▶ **TASK OBJECTIVE**:
Filter the entries down to the lines holding "components", then copy those lines.

▶ **DATA TO PROCESS**:
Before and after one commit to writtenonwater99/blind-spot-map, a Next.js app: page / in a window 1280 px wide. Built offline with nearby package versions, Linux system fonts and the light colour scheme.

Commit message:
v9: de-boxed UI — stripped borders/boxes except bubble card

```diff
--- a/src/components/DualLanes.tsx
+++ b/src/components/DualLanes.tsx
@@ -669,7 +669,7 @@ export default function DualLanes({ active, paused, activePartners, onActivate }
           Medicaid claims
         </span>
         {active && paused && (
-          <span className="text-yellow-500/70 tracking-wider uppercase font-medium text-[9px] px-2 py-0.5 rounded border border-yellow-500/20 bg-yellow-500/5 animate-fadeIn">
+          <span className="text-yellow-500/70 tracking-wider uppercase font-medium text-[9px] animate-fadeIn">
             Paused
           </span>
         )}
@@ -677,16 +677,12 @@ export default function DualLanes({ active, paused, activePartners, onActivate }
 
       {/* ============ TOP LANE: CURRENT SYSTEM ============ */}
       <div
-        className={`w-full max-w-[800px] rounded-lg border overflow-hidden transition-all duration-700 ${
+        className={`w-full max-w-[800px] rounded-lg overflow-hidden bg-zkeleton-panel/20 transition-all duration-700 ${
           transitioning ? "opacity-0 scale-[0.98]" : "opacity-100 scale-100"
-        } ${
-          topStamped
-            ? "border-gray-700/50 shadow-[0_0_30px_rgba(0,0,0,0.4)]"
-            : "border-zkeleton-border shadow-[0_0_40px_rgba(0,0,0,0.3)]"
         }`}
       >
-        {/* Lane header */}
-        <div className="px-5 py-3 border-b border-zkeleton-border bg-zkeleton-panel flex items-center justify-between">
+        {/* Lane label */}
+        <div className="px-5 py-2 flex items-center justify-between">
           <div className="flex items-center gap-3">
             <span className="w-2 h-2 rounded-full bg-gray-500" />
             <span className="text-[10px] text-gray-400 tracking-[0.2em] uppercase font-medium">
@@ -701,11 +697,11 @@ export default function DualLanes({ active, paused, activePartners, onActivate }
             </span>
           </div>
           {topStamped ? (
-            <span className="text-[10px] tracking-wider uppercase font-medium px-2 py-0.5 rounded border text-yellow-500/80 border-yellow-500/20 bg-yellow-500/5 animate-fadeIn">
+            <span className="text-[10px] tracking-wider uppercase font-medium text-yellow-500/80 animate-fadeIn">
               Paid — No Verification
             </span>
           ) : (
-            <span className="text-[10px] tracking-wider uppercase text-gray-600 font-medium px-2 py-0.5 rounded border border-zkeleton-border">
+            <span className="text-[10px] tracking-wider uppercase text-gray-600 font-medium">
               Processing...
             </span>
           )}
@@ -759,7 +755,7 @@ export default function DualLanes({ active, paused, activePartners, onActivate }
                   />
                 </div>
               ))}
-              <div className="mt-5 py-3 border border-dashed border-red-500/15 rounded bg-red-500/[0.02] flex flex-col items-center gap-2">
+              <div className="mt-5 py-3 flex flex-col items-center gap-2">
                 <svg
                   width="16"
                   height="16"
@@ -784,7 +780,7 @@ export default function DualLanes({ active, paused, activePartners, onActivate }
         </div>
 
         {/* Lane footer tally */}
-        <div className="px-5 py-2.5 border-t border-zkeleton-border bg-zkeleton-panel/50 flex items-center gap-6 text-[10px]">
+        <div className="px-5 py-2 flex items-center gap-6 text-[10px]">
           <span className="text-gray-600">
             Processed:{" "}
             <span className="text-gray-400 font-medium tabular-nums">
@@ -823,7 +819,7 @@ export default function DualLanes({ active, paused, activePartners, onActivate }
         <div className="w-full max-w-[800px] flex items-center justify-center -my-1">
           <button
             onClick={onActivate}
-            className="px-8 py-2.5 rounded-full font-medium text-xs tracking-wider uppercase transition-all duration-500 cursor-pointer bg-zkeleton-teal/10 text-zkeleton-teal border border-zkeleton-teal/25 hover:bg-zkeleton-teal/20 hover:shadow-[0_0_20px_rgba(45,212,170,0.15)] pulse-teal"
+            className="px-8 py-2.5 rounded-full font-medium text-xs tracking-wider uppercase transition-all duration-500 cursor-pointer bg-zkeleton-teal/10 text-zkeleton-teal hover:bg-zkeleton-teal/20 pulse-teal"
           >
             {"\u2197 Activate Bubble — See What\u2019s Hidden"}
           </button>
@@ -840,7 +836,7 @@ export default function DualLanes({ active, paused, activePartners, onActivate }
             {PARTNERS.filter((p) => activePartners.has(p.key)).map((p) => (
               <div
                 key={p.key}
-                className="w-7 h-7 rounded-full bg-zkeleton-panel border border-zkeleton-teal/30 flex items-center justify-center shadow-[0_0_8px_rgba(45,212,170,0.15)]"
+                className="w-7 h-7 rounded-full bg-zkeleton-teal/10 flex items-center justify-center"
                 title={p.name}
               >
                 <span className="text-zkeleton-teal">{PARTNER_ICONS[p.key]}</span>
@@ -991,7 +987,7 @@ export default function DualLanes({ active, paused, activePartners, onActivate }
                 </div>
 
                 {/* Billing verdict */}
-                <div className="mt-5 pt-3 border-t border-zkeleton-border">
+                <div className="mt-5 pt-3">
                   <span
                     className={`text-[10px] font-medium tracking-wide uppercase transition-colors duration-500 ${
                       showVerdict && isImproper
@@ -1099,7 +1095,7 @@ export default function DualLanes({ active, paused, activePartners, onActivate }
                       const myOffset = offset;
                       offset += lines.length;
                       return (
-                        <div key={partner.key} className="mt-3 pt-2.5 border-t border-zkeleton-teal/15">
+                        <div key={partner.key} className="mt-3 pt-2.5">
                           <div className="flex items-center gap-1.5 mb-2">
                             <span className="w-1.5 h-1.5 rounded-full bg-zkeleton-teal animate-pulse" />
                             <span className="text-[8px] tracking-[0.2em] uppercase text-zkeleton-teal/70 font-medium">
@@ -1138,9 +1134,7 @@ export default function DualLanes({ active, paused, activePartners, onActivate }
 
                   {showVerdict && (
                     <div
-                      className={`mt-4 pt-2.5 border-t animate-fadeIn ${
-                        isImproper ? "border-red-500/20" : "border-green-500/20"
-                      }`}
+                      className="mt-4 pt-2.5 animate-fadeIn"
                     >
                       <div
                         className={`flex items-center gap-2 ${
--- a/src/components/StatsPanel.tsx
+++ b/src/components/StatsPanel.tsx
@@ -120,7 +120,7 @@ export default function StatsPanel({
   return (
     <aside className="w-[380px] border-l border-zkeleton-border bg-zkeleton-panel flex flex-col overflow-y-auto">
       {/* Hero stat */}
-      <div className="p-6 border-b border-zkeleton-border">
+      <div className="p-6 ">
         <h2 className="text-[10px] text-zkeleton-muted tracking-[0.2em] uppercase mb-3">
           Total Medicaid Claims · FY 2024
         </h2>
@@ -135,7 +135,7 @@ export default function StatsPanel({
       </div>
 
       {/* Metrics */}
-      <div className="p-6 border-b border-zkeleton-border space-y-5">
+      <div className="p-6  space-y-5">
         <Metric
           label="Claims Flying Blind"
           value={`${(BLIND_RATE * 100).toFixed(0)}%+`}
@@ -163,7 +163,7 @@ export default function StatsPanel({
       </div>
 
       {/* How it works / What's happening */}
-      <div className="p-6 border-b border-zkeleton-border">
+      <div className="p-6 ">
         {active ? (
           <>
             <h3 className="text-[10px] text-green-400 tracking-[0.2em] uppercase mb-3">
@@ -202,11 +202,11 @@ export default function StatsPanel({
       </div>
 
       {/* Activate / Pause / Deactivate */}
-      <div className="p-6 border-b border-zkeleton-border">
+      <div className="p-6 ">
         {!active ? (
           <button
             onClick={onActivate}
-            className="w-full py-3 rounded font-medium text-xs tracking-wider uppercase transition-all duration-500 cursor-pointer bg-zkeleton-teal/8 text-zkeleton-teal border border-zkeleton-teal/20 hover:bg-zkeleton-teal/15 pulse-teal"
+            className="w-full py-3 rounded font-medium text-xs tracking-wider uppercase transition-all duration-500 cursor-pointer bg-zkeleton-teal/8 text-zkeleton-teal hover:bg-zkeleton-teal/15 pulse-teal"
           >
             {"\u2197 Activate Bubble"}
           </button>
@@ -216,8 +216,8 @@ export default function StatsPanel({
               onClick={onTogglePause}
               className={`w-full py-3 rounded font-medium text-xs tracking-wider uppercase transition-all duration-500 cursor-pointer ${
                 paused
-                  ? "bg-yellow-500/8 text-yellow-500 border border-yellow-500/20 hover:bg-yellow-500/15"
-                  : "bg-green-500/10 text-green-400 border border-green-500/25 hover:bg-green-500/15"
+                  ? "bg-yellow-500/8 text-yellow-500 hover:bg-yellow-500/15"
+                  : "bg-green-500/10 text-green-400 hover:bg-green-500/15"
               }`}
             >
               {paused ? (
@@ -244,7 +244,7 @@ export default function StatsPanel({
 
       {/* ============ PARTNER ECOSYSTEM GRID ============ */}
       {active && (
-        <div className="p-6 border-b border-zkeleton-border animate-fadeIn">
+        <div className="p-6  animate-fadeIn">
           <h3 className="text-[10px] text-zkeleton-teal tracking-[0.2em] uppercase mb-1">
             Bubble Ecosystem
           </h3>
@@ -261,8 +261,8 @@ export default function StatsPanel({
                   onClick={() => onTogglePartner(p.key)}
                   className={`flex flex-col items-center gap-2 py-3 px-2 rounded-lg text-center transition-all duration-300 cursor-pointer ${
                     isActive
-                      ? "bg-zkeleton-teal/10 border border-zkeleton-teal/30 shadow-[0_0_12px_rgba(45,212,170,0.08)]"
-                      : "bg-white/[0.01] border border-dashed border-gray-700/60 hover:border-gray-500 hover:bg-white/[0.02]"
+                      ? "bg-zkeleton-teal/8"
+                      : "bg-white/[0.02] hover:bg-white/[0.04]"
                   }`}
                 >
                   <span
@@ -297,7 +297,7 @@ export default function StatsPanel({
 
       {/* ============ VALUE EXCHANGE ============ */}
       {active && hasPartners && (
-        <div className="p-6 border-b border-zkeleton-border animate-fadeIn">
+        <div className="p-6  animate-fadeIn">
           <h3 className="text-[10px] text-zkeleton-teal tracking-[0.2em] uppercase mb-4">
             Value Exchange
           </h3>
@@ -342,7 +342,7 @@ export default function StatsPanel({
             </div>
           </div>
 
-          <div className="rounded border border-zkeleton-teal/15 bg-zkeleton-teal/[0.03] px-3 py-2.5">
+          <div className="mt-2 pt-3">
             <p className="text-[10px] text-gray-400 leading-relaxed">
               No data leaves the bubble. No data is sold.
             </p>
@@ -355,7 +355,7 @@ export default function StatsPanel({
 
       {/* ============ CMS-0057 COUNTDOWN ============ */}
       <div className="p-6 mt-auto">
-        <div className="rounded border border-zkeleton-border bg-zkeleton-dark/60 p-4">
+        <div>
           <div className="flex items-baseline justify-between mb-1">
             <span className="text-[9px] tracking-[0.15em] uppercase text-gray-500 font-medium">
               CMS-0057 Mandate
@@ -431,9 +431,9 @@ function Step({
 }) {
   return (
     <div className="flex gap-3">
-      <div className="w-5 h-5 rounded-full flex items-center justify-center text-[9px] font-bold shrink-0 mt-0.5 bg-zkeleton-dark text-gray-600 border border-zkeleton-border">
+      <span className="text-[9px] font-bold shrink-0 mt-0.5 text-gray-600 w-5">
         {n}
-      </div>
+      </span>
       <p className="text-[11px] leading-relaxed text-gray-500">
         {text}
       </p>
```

▶ **TASK OUTPUT**:
--- a/src/components/DualLanes.tsx
+++ b/src/components/DualLanes.tsx
--- a/src/components/StatsPanel.tsx
+++ b/src/components/StatsPanel.tsx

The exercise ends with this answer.